== SUPPLIED MATERIAL ==
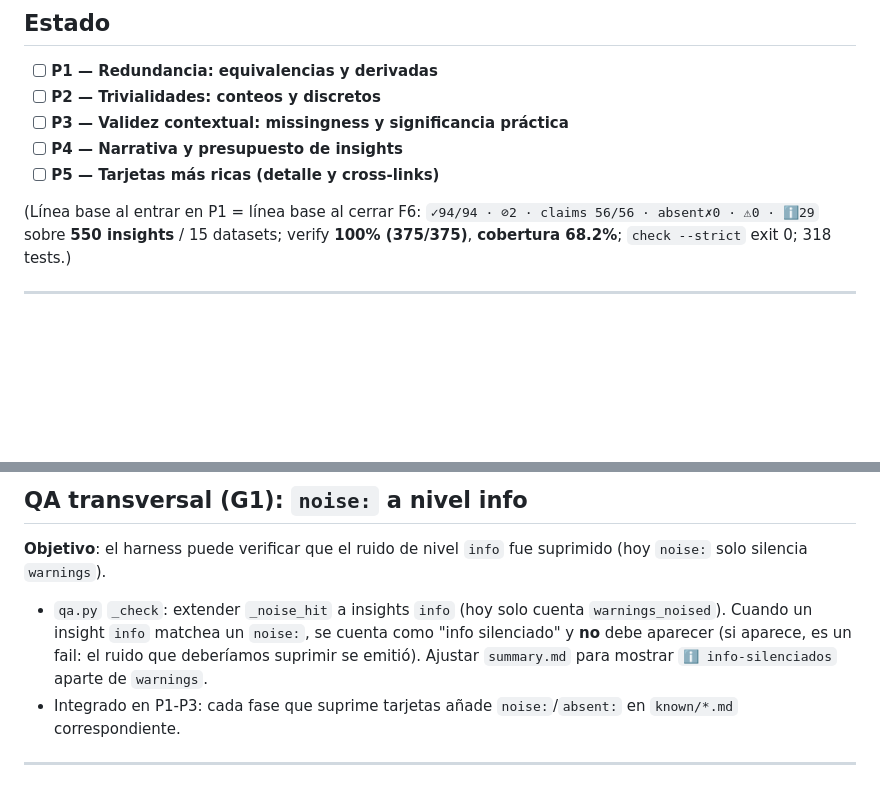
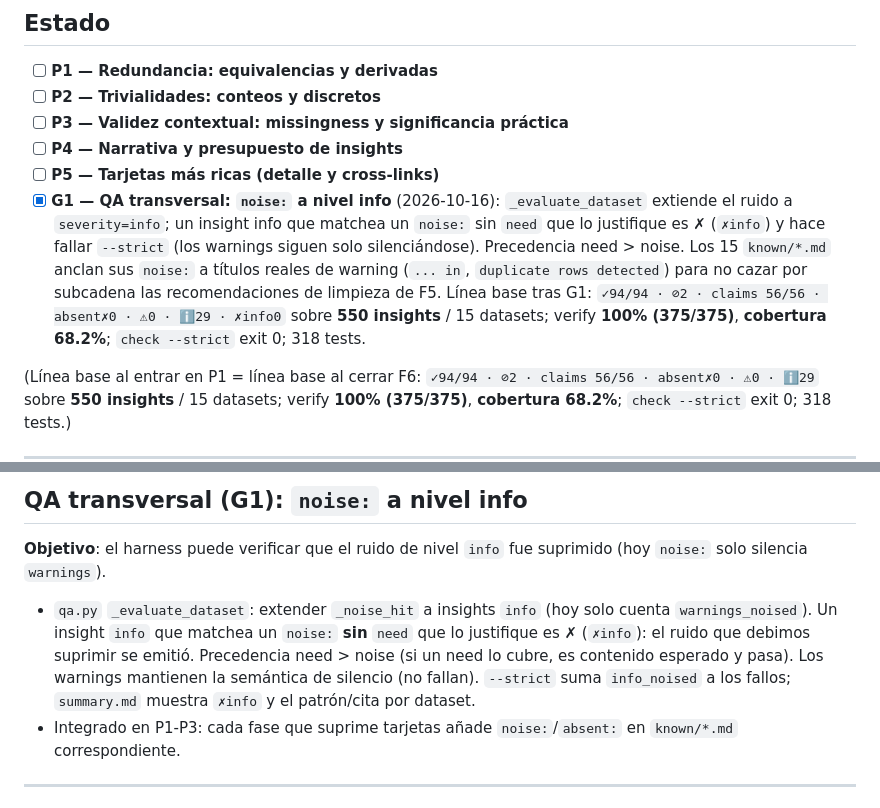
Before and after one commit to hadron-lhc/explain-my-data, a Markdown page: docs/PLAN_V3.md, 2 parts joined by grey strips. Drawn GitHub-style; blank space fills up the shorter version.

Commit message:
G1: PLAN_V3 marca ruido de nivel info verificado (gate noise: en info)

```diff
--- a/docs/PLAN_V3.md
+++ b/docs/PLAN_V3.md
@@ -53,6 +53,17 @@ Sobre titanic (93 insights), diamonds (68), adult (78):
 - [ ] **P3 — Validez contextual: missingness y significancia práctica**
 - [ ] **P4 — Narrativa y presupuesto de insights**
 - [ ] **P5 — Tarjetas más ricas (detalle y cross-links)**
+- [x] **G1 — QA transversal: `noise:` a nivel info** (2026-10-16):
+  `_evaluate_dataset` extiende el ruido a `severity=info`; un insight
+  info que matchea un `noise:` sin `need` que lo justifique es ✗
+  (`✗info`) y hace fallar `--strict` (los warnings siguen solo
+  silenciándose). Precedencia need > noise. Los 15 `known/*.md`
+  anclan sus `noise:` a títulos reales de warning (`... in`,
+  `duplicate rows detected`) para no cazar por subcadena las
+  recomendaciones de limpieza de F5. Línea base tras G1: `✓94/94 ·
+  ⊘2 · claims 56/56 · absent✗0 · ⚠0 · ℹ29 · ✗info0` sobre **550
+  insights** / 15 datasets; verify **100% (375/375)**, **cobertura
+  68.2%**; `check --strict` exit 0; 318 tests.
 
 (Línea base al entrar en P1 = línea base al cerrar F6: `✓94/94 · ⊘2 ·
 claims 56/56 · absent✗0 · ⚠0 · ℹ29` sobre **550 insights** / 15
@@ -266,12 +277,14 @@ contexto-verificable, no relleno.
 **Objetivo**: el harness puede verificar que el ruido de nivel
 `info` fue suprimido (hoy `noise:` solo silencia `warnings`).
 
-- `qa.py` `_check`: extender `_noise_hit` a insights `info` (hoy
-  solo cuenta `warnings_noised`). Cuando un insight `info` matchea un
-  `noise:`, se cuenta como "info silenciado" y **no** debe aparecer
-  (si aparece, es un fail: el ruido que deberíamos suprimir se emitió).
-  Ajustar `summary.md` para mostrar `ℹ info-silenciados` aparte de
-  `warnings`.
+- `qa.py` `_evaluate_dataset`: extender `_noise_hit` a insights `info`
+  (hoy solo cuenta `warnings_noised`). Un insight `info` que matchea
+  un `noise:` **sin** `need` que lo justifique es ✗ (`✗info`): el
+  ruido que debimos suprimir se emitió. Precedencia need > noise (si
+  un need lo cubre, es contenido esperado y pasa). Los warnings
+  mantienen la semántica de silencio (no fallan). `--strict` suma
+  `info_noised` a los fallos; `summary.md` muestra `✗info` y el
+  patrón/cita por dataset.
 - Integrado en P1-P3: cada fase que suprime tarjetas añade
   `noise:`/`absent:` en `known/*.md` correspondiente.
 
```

== ABOUT THIS TASK ==
I would like you to report every line in the listing above that contains "solo".

== WRITTEN SOLUTION ==
+  (`✗info`) y hace fallar `--strict` (los warnings siguen solo
 `info` fue suprimido (hoy `noise:` solo silencia `warnings`).
-  solo cuenta `warnings_noised`). Cuando un insight `info` matchea un
+  (hoy solo cuenta `warnings_noised`). Un insight `info` que matchea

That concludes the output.